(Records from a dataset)

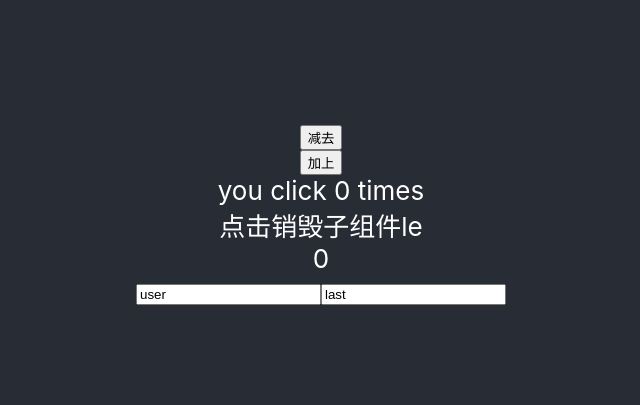
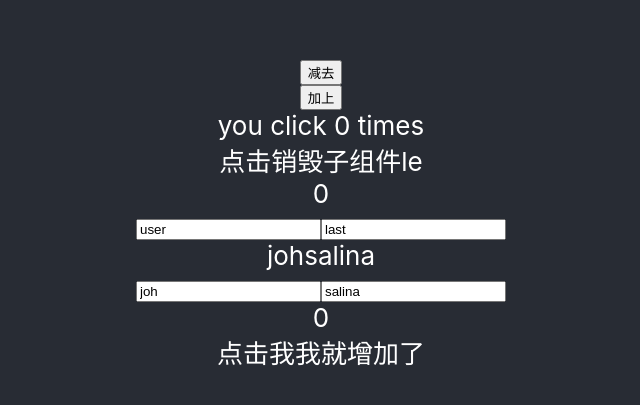
Before and after one commit to xsalina/react-hooks, a React (Create React App) app: page / in a window 1280 px wide. Shown: the part 185-590 px from the top of the page, without its empty margins (319-959 px from the left). Built offline with nearby package versions, Linux system fonts and the light colour scheme.

Commit message:
memo子组件性能优化，memo(childrenComponent)

```diff
--- a/src/App.js
+++ b/src/App.js
@@ -3,11 +3,12 @@
  * @Autor: 肖月萍
  * @Description: Do not edit
  * @LastEditors: 肖月萍
- * @LastEditTime: 2020-09-27 21:31:58
+ * @LastEditTime: 2020-09-28 22:11:54
  */
 import React,{useState,useEffect} from 'react';
 import Hooks from './components/hooks'
 import DidUpdate from './components/didUpdate.jsx'
+import Memo from './components/memo'
 import './App.css';
 
 function App() {
@@ -39,6 +40,7 @@ function App() {
 
         {showHooks && <Hooks count={count} />}
         <DidUpdate />
+        <Memo />
       </header>
     </div>
   );
--- /dev/null
+++ b/src/components/memo.jsx
@@ -0,0 +1,39 @@
+import React,{useState,useEffect,memo} from 'react';
+export default () => {
+    const [userInfo,setUserInfo] = useState({
+        name:'joh',
+        lastName:'salina'
+    })
+    const [count,setCount] = useState(0)
+    return (
+        <div>
+            <ChildCom userInfo={userInfo} />
+
+            <input type="text" value={userInfo.name} onChange ={(e) => setUserInfo({
+                ...userInfo,
+                name:e.target.value
+            })} />
+             <input type="text" value={userInfo.lastName} onChange ={(e) => setUserInfo({
+                ...userInfo,
+                lastName:e.target.value
+            })} />
+
+            <div>{count}</div>
+            <div onClick={() => setCount(7)}>点击我我就增加了</div>
+        </div>
+    )
+}
+
+//memo可用于子组件，子组件传过来的值如果在父组件发生变化了，才会渲染，
+//如果没有发生变化则不会渲染。就把这个组件放入memo函数内就可以了
+export const ChildCom = memo(
+    (props) => {
+        console.log('子组件渲染了',props)
+        const {userInfo:{name,lastName}} = props
+        // const {name,lastName} = props;
+        return (
+        <div>{name}{lastName}</div>
+        // <div></div>
+        )
+    }
+)
```
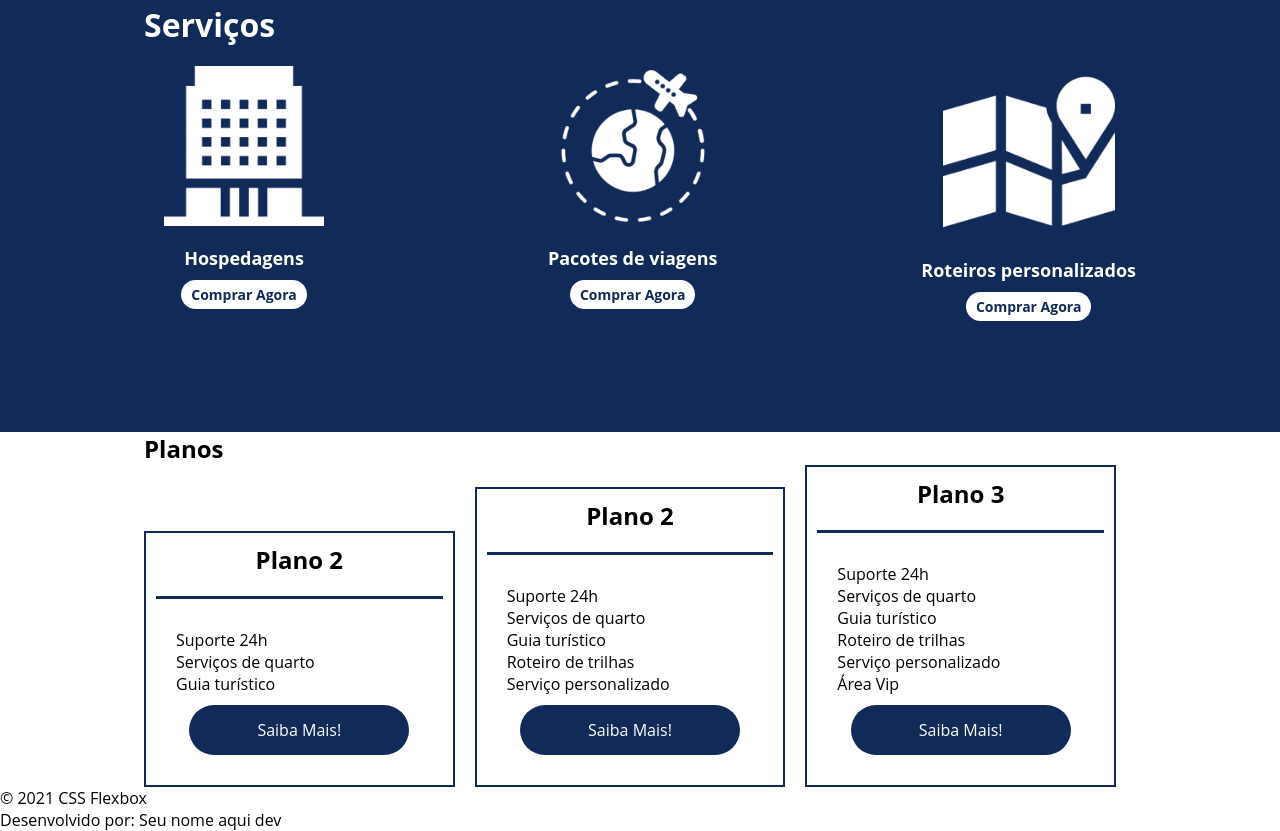
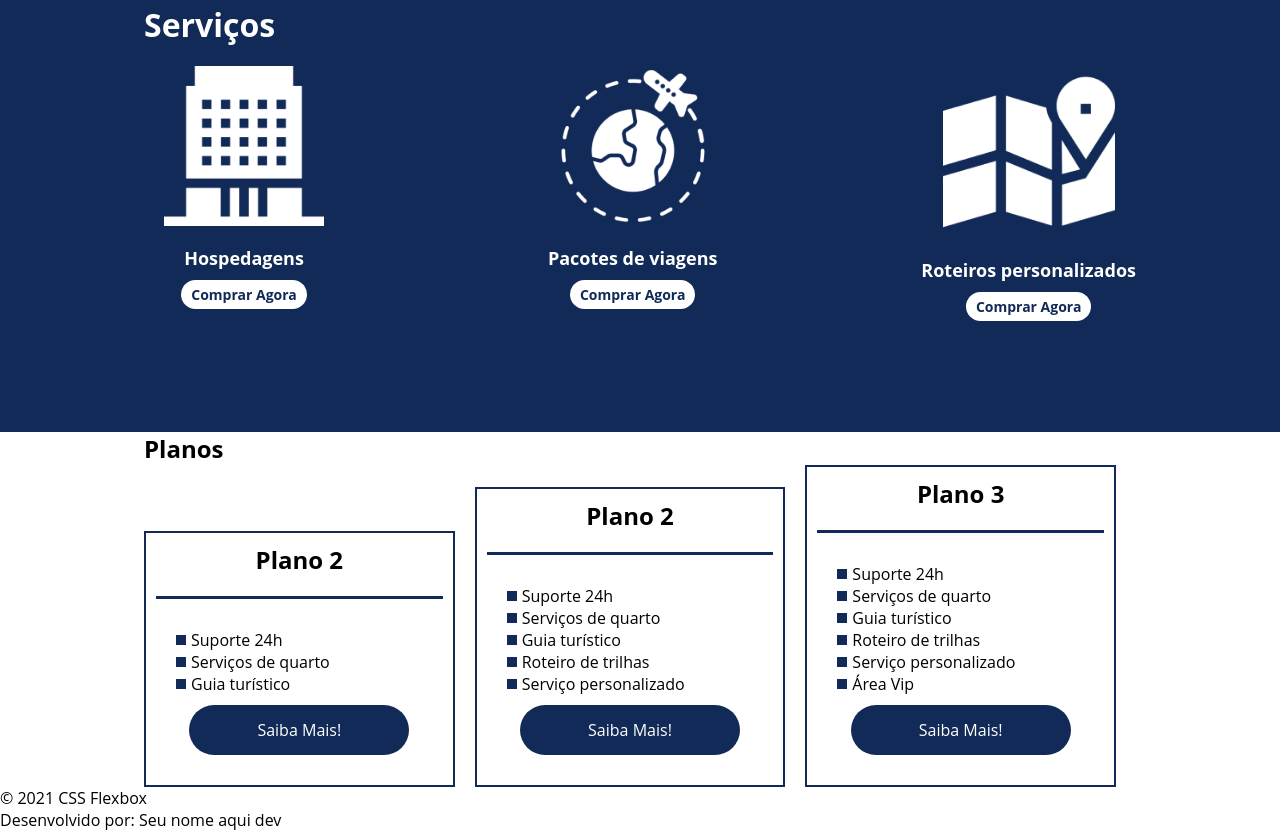
Before and after one commit to felipedefaveri/Projeto-Flex-Box-DIO, a plain HTML site: page index.html in a window 1280 px wide. Shown: the part 1238-2069 px from the top of the page. Drawn offline with Linux system fonts and the light colour scheme.

Commit message:
estilização da lista de planos com flex-wrap
estilizando a lista usando pseudo elementos com os elementos de lista

```diff
--- a/style.css
+++ b/style.css
@@ -206,3 +206,17 @@
         display: flex;
         flex-direction: column;
     }
+
+    .item-plano ul li {
+        display: flex;
+        flex-wrap: nowrap;
+        align-items: center;
+    }
+
+    .item-plano ul li::before {
+        content: " ";
+        width: 10px;
+        height: 10px;
+        background-color: #122a57;
+        margin-right: 5px;
+    }
```
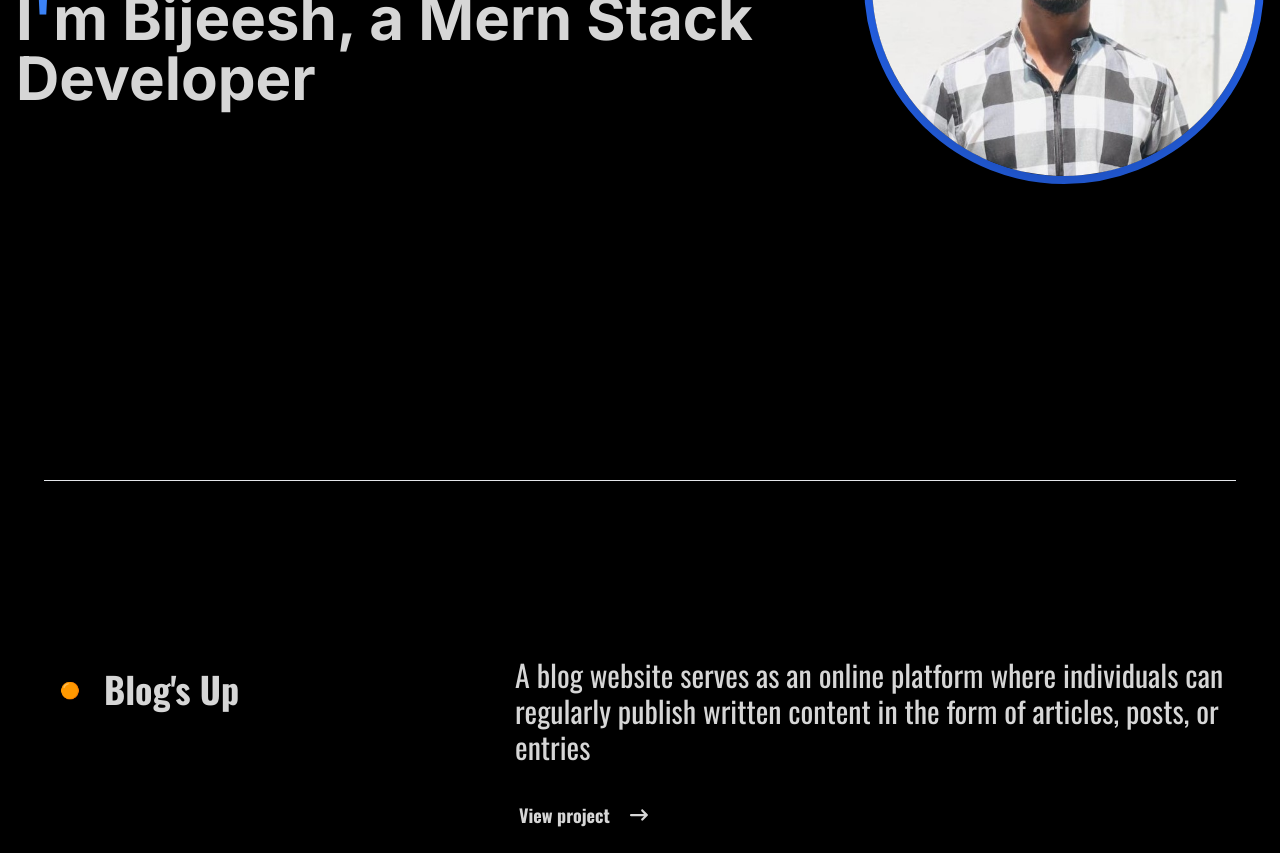
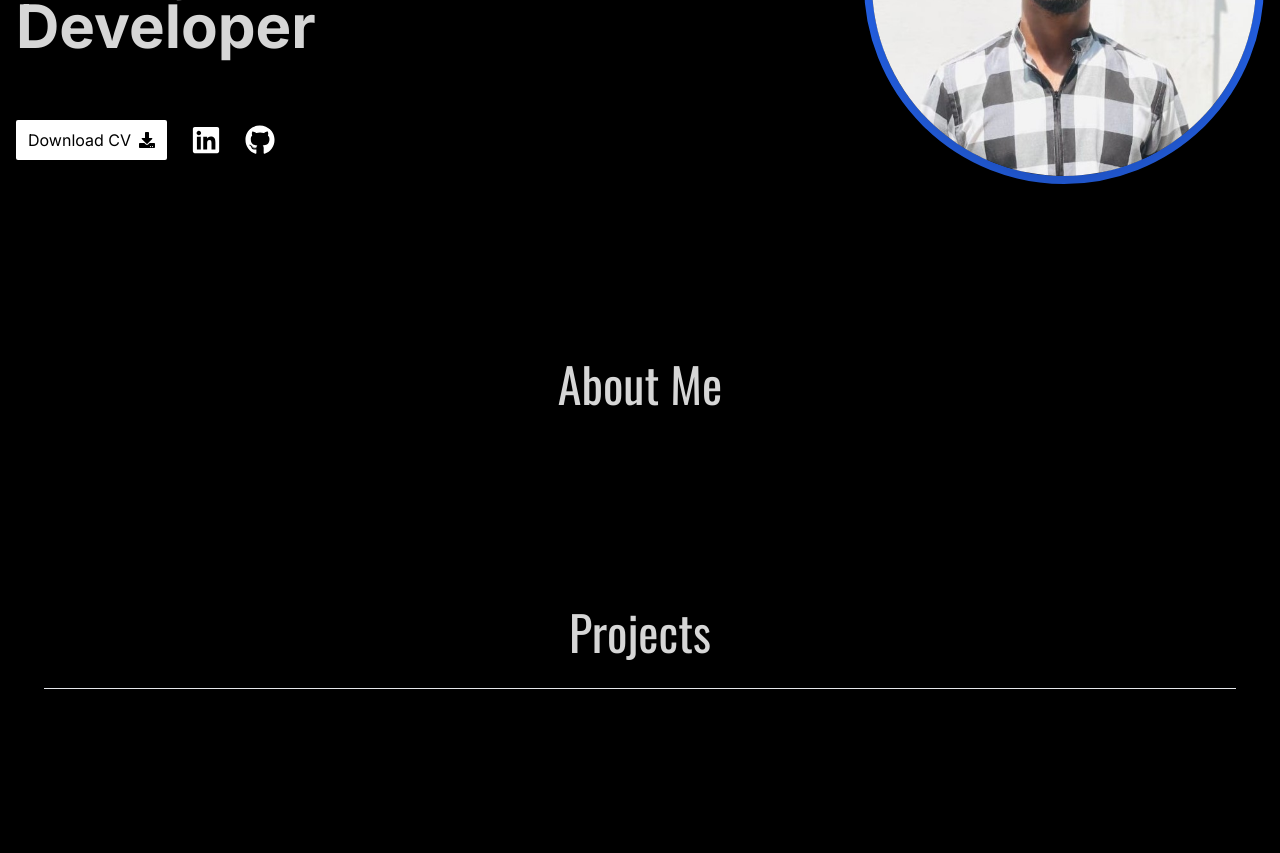
Before and after one commit to bijeesh-m/bijeesh, a Next.js app: page / in a window 1280 px wide. Shown: the part 380-1233 px from the top of the page. Built offline with nearby package versions, Linux system fonts and the light colour scheme.

Commit message:
feat:added smooth scrolling

```diff
--- a/app/layout.js
+++ b/app/layout.js
@@ -2,7 +2,6 @@ import { Inter } from "next/font/google";
 import "./globals.css";
 import Navbar from "@/components/Navbar";
 import Footer from "@/components/Footer";
-import { ScrollTargetProvider } from "@/components/ScrollComp";
 
 const inter = Inter({ subsets: ["latin"] });
 
@@ -23,9 +22,7 @@ export default function RootLayout({ children }) {
                 />
             </head>
             <body className={inter.className}>
-                <ScrollTargetProvider>
-                    <Navbar />
-                </ScrollTargetProvider>
+                <Navbar />
                 {children}
                 <Footer />
             </body>
--- a/app/page.js
+++ b/app/page.js
@@ -1,14 +1,13 @@
+import About from "@/components/About";
 import Landing from "@/components/Landing";
 import Projects from "@/components/Projects";
-import { ScrollTargetProvider } from "@/components/ScrollComp";
 
 export default function Home() {
     return (
         <div>
             <Landing />
-            <ScrollTargetProvider>
-                <Projects />
-            </ScrollTargetProvider>
+            <About/>
+            <Projects />
         </div>
     );
 }
--- /dev/null
+++ b/components/About.jsx
@@ -0,0 +1,16 @@
+import React from 'react'
+
+const About = () => {
+  return (
+    <div className=' my-40'>
+      <div>
+        <h1 className=' text-5xl project-font text-center '>About Me</h1>
+      </div>
+      <div>
+        <p></p>
+      </div>
+    </div>
+  )
+}
+
+export default About
--- a/components/Landing.jsx
+++ b/components/Landing.jsx
@@ -1,6 +1,9 @@
 "use client";
 import { motion } from "framer-motion";
 import Image from "next/image";
+import { FaDownload } from "react-icons/fa";
+import { FaLinkedin } from "react-icons/fa";
+import { FaGithub } from "react-icons/fa";
 
 const Landing = () => {
     return (
@@ -31,6 +34,21 @@ const Landing = () => {
                             I<span className="text-blue-500">&apos;</span>m Bijeesh, a Mern Stack Developer
                         </h1>
                     </div>
+                    <div className=" mt-16 flex items-center gap-6">
+                        <a
+                            href="/B.Mern Stack developer.pdf"
+                            download
+                            className=" bg-white py-2 px-3 text-black rounded-sm  flex w-fit items-center gap-2"
+                        >
+                            <p>Download CV</p> <FaDownload />
+                        </a>
+                        <a href="https://www.linkedin.com/in/bijeeshm" target="blank">
+                            <FaLinkedin color="white" size={30} />
+                        </a>
+                        <a href="https://github.com/bijeesh-m" target="blank">
+                            <FaGithub color="white" size={30} />
+                        </a>
+                    </div>
                 </motion.div>
             </div>
         </div>
--- a/components/Navbar.jsx
+++ b/components/Navbar.jsx
@@ -1,32 +1,44 @@
 "use client";
 
 import { motion } from "framer-motion";
-import { useContext } from "react";
-
-import { ScrollTargetContext } from "./ScrollComp";
+import { useEffect, useState } from "react";
 
 const Navbar = () => {
-    const { targetSectionRef } = useContext(ScrollTargetContext);
-    console.log(targetSectionRef);
+    const [header, setHeader] = useState(false);
 
-    const handleClick = () => {
-        console.log("ksjfljsk");
-        if (targetSectionRef.current) {
-            console.log("jjh");
-            const targetSectionOffset = targetSectionRef.current.offsetTop;
+    const scrollHeader = () => {
+        if (window.scrollY >= 50) {
+            setHeader(true);
+        } else {
+            setHeader(false);
+        }
+    };
 
-            // Smooth Scrolling (Optional)
-            const scrollOptions = {
+    useEffect(() => {
+        window.addEventListener("scroll", scrollHeader);
+        return () => window.removeEventListener("scroll", scrollHeader);
+    }, []);
+
+    const scrollToWork = () => {
+        const element = document.getElementById("work");
+
+        if (element) {
+            window.scrollTo({
+                top: element.offsetTop + -150,
                 behavior: "smooth",
-                block: "start", // Scroll to the top of the section
-            };
-
-            window.scrollTo(0, targetSectionOffset, scrollOptions); // Scroll to position
+            });
+        } else {
+            console.warn('Element with ID "work" not found.');
         }
     };
 
     return (
-        <motion.div initial={{ opacity: 0 }} whileInView={{ opacity: 1 }}>
+        <motion.div
+            className={header ? "fixed top-0 w-full bg-gray-900 bg-opacity-90 z-50" : ""}
+            initial={{ opacity: 0 }}
+            whileInView={{ opacity: 1 }}
+            transition={{ duration: 1 }}
+        >
             <nav className="navbar bg-transparent sticky p-3 ">
                 <div className="flex-1">
                     <a className="btn btn-ghost text-2xl ">Bijeesh</a>
@@ -34,7 +46,15 @@ const Navbar = () => {
                 <div className="flex-none ">
                     <ul className="menu menu-horizontal px-1 text-sm md:text-lg">
                         <li>
-                            <a onClick={handleClick}>Work</a>
+                            <a
+                                href="#work"
+                                onClick={(e) => {
+                                    e.preventDefault();
+                                    scrollToWork();
+                                }}
+                            >
+                                Work
+                            </a>
                         </li>
                         <li>
                             <a>About</a>
--- a/components/Projects.jsx
+++ b/components/Projects.jsx
@@ -1,13 +1,10 @@
 "use client";
 import { motion } from "framer-motion";
-import { useContext, useEffect, useRef, useState } from "react";
+import { useEffect, useState } from "react";
 import { FaArrowRightLong } from "react-icons/fa6";
-import { ScrollTargetContext } from "./ScrollComp";
 import Image from "next/image";
 
 const Projects = () => {
-    const { targetSectionRef } = useContext(ScrollTargetContext);
-
     const [isMovingLeft, setIsMovingLeft] = useState(true);
 
     useEffect(() => {
@@ -23,9 +20,10 @@ const Projects = () => {
         transition: { duration: 1, ease: "easeInOut" },
     };
     return (
-        <div className=" w-full sm:p-10 p-2  space-y-8 mt-16 project-font" ref={targetSectionRef}>
+        <div className=" w-full sm:p-10 p-2  space-y-8 mt-20 project-font scroll-mt-96" id="work">
+            <h1 className=" text-5xl w-full text-center">Projects</h1>
             <motion.div initial={{ opacity: 0 }} whileInView={{ opacity: 1 }} transition={{ duration: 1, delay: 0.3 }}>
-                <hr className="sm:m-1 m-0 my-10 sm:my-44" />
+                <hr className="sm:m-1 m-0 my-10 sm:mb-40" />
                 <div className=" mb-8 flex gap-10">
                     <div className=" w-1/3 h-fit sm:w-2/5 flex  items-center gap-1">
                         <span className="  sm:m-5">🟠</span>
@@ -49,14 +47,14 @@ const Projects = () => {
                 <div className="relative">
                     <div className="mockup-window w-full sm:w-2/3 border border-black rounded-lg bg-base-300 sm:ml-16">
                         <div className="flex justify-center  bg-base-200">
-                            <Image  width={1000} height={1000} src="/blogsup.png" alt="blogsup" priority />
+                            <Image width={1000} height={1000} src="/blogsup.png" alt="blogsup" priority />
                         </div>
                     </div>
                     <div className="mockup-phone hidden md:block  absolute z-30 sm:right-36 sm:top-10 ">
                         <div className="camera"></div>
                         <div className="display">
                             <div className="artboard artboard-demo phone-1">
-                                <Image width={1000}  height={500} src="/blogsupphone.png" alt="phonemockup" priority />
+                                <Image width={1000} height={500} src="/blogsupphone.png" alt="phonemockup" priority />
                             </div>
                         </div>
                     </div>
@@ -88,7 +86,7 @@ const Projects = () => {
                 <div className="relative">
                     <div className="mockup-window w-full sm:w-2/3 border border-black rounded-lg bg-base-300 sm:ml-16">
                         <div className="flex justify-center  bg-base-200">
-                            <Image width={1000} height={1000}  src="/amazon.png" alt="amazon" priority />
+                            <Image width={1000} height={1000} src="/amazon.png" alt="amazon" priority />
                         </div>
                     </div>
                 </div>
@@ -118,7 +116,7 @@ const Projects = () => {
                 <div className="relative">
                     <div className="mockup-window w-full sm:w-2/3 border border-black rounded-lg bg-base-300 sm:ml-16">
                         <div className="flex justify-center  bg-base-200">
-                            <Image  width={1000} height={1000} src="/pepperfry.png" alt="pepperfry" priority />
+                            <Image width={1000} height={1000} src="/pepperfry.png" alt="pepperfry" priority />
                         </div>
                     </div>
                 </div>
--- a/components/ScrollComp.jsx
+++ /dev/null
@@ -1,17 +0,0 @@
-'use client'
-import React, { createContext, useState, useRef } from 'react';
-
-const ScrollTargetContext = createContext(null);
-
-const ScrollTargetProvider = ({ children }) => {
-  const targetSectionRef = useRef(null);
-  const [isTargetVisible, setIsTargetVisible] = useState(false); // Optional for visibility logic
-
-  return (
-    <ScrollTargetContext.Provider value={{ targetSectionRef, isTargetVisible, setIsTargetVisible }}>
-      {children}
-    </ScrollTargetContext.Provider>
-  );
-};
-
-export { ScrollTargetContext, ScrollTargetProvider };
```
Also changed, not shown: 1 other file (tests, documents, lock files or other folders).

YOUR TASK: Only the lines of the data holding the string "false" are wanted; copy each of them.

TASK SOLUTION:
+    const [header, setHeader] = useState(false);
+            setHeader(false);
-  const [isTargetVisible, setIsTargetVisible] = useState(false); // Optional for visibility logic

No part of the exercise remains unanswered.